**About this exercise**
Give the records again, word for word.

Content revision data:
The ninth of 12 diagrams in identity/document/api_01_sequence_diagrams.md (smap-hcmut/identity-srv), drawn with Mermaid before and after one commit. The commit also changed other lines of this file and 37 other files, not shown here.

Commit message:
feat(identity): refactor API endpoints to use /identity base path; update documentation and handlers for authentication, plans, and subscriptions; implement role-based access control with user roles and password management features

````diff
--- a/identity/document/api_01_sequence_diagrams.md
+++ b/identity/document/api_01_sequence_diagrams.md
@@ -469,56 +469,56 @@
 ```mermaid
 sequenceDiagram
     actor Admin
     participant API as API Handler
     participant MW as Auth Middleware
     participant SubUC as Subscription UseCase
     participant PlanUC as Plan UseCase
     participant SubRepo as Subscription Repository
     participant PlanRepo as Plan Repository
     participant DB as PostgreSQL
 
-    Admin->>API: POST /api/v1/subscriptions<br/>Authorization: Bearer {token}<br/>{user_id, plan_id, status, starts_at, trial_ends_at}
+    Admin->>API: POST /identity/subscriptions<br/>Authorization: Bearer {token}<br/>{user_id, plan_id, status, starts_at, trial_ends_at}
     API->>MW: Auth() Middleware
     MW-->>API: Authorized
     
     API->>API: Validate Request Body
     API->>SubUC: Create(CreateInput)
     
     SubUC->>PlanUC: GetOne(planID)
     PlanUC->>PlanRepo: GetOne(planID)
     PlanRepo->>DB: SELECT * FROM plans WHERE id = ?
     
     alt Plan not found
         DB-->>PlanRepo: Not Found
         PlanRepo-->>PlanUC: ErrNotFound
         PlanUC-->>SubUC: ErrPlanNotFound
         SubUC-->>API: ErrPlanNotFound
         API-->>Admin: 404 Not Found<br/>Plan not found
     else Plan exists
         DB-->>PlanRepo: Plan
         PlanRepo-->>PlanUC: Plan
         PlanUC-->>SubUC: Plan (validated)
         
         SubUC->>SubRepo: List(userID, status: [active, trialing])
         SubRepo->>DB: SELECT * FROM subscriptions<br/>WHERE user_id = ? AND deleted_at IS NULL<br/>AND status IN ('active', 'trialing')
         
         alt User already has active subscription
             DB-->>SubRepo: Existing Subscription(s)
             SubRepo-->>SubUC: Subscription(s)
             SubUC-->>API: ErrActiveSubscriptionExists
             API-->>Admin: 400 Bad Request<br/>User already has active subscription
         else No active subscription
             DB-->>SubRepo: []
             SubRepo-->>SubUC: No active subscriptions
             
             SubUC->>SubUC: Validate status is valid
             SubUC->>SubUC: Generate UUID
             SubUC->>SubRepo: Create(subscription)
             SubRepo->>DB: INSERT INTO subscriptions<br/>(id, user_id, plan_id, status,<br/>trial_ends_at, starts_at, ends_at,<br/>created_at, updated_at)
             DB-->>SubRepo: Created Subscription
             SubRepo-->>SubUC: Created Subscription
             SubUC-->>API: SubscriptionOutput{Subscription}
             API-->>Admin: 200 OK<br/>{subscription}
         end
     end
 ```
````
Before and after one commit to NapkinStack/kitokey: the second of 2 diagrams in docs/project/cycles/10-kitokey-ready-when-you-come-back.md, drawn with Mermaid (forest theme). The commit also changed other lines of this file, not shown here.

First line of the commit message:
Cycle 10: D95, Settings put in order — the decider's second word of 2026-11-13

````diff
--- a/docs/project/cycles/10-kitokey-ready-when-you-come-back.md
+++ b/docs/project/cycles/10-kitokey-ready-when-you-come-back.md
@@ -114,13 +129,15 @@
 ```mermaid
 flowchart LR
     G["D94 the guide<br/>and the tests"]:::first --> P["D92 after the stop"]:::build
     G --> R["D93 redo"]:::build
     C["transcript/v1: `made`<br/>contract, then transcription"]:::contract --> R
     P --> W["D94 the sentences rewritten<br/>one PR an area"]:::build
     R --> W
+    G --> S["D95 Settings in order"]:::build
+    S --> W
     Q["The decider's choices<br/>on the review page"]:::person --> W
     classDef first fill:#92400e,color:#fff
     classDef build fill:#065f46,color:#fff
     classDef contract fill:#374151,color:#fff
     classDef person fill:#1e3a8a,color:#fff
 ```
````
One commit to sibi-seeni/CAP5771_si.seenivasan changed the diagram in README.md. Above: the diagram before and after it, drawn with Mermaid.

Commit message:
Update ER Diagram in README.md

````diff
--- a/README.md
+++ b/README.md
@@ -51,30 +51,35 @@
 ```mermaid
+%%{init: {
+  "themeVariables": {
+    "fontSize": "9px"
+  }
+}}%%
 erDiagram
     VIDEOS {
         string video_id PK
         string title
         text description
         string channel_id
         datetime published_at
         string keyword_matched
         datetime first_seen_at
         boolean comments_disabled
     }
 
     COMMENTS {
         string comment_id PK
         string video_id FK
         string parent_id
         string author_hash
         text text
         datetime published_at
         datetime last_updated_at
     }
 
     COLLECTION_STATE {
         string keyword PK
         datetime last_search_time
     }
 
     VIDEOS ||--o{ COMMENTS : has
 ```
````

**Solved problem**
The ninth of 12 diagrams in identity/document/api_01_sequence_diagrams.md (smap-hcmut/identity-srv), drawn with Mermaid before and after one commit. The commit also changed other lines of this file and 37 other files, not shown here.

Commit message:
feat(identity): refactor API endpoints to use /identity base path; update documentation and handlers for authentication, plans, and subscriptions; implement role-based access control with user roles and password management features

````diff
--- a/identity/document/api_01_sequence_diagrams.md
+++ b/identity/document/api_01_sequence_diagrams.md
@@ -469,56 +469,56 @@
 ```mermaid
 sequenceDiagram
     actor Admin
     participant API as API Handler
     participant MW as Auth Middleware
     participant SubUC as Subscription UseCase
     participant PlanUC as Plan UseCase
     participant SubRepo as Subscription Repository
     participant PlanRepo as Plan Repository
     participant DB as PostgreSQL
 
-    Admin->>API: POST /api/v1/subscriptions<br/>Authorization: Bearer {token}<br/>{user_id, plan_id, status, starts_at, trial_ends_at}
+    Admin->>API: POST /identity/subscriptions<br/>Authorization: Bearer {token}<br/>{user_id, plan_id, status, starts_at, trial_ends_at}
     API->>MW: Auth() Middleware
     MW-->>API: Authorized
     
     API->>API: Validate Request Body
     API->>SubUC: Create(CreateInput)
     
     SubUC->>PlanUC: GetOne(planID)
     PlanUC->>PlanRepo: GetOne(planID)
     PlanRepo->>DB: SELECT * FROM plans WHERE id = ?
     
     alt Plan not found
         DB-->>PlanRepo: Not Found
         PlanRepo-->>PlanUC: ErrNotFound
         PlanUC-->>SubUC: ErrPlanNotFound
         SubUC-->>API: ErrPlanNotFound
         API-->>Admin: 404 Not Found<br/>Plan not found
     else Plan exists
         DB-->>PlanRepo: Plan
         PlanRepo-->>PlanUC: Plan
         PlanUC-->>SubUC: Plan (validated)
         
         SubUC->>SubRepo: List(userID, status: [active, trialing])
         SubRepo->>DB: SELECT * FROM subscriptions<br/>WHERE user_id = ? AND deleted_at IS NULL<br/>AND status IN ('active', 'trialing')
         
         alt User already has active subscription
             DB-->>SubRepo: Existing Subscription(s)
             SubRepo-->>SubUC: Subscription(s)
             SubUC-->>API: ErrActiveSubscriptionExists
             API-->>Admin: 400 Bad Request<br/>User already has active subscription
         else No active subscription
             DB-->>SubRepo: []
             SubRepo-->>SubUC: No active subscriptions
             
             SubUC->>SubUC: Validate status is valid
             SubUC->>SubUC: Generate UUID
             SubUC->>SubRepo: Create(subscription)
             SubRepo->>DB: INSERT INTO subscriptions<br/>(id, user_id, plan_id, status,<br/>trial_ends_at, starts_at, ends_at,<br/>created_at, updated_at)
             DB-->>SubRepo: Created Subscription
             SubRepo-->>SubUC: Created Subscription
             SubUC-->>API: SubscriptionOutput{Subscription}
             API-->>Admin: 200 OK<br/>{subscription}
         end
     end
 ```
````
Before and after one commit to NapkinStack/kitokey: the second of 2 diagrams in docs/project/cycles/10-kitokey-ready-when-you-come-back.md, drawn with Mermaid (forest theme). The commit also changed other lines of this file, not shown here.

First line of the commit message:
Cycle 10: D95, Settings put in order — the decider's second word of 2026-11-13

````diff
--- a/docs/project/cycles/10-kitokey-ready-when-you-come-back.md
+++ b/docs/project/cycles/10-kitokey-ready-when-you-come-back.md
@@ -114,13 +129,15 @@
 ```mermaid
 flowchart LR
     G["D94 the guide<br/>and the tests"]:::first --> P["D92 after the stop"]:::build
     G --> R["D93 redo"]:::build
     C["transcript/v1: `made`<br/>contract, then transcription"]:::contract --> R
     P --> W["D94 the sentences rewritten<br/>one PR an area"]:::build
     R --> W
+    G --> S["D95 Settings in order"]:::build
+    S --> W
     Q["The decider's choices<br/>on the review page"]:::person --> W
     classDef first fill:#92400e,color:#fff
     classDef build fill:#065f46,color:#fff
     classDef contract fill:#374151,color:#fff
     classDef person fill:#1e3a8a,color:#fff
 ```
````
One commit to sibi-seeni/CAP5771_si.seenivasan changed the diagram in README.md. Above: the diagram before and after it, drawn with Mermaid.

Commit message:
Update ER Diagram in README.md

````diff
--- a/README.md
+++ b/README.md
@@ -51,30 +51,35 @@
 ```mermaid
+%%{init: {
+  "themeVariables": {
+    "fontSize": "9px"
+  }
+}}%%
 erDiagram
     VIDEOS {
         string video_id PK
         string title
         text description
         string channel_id
         datetime published_at
         string keyword_matched
         datetime first_seen_at
         boolean comments_disabled
     }
 
     COMMENTS {
         string comment_id PK
         string video_id FK
         string parent_id
         string author_hash
         text text
         datetime published_at
         datetime last_updated_at
     }
 
     COLLECTION_STATE {
         string keyword PK
         datetime last_search_time
     }
 
     VIDEOS ||--o{ COMMENTS : has
 ```
````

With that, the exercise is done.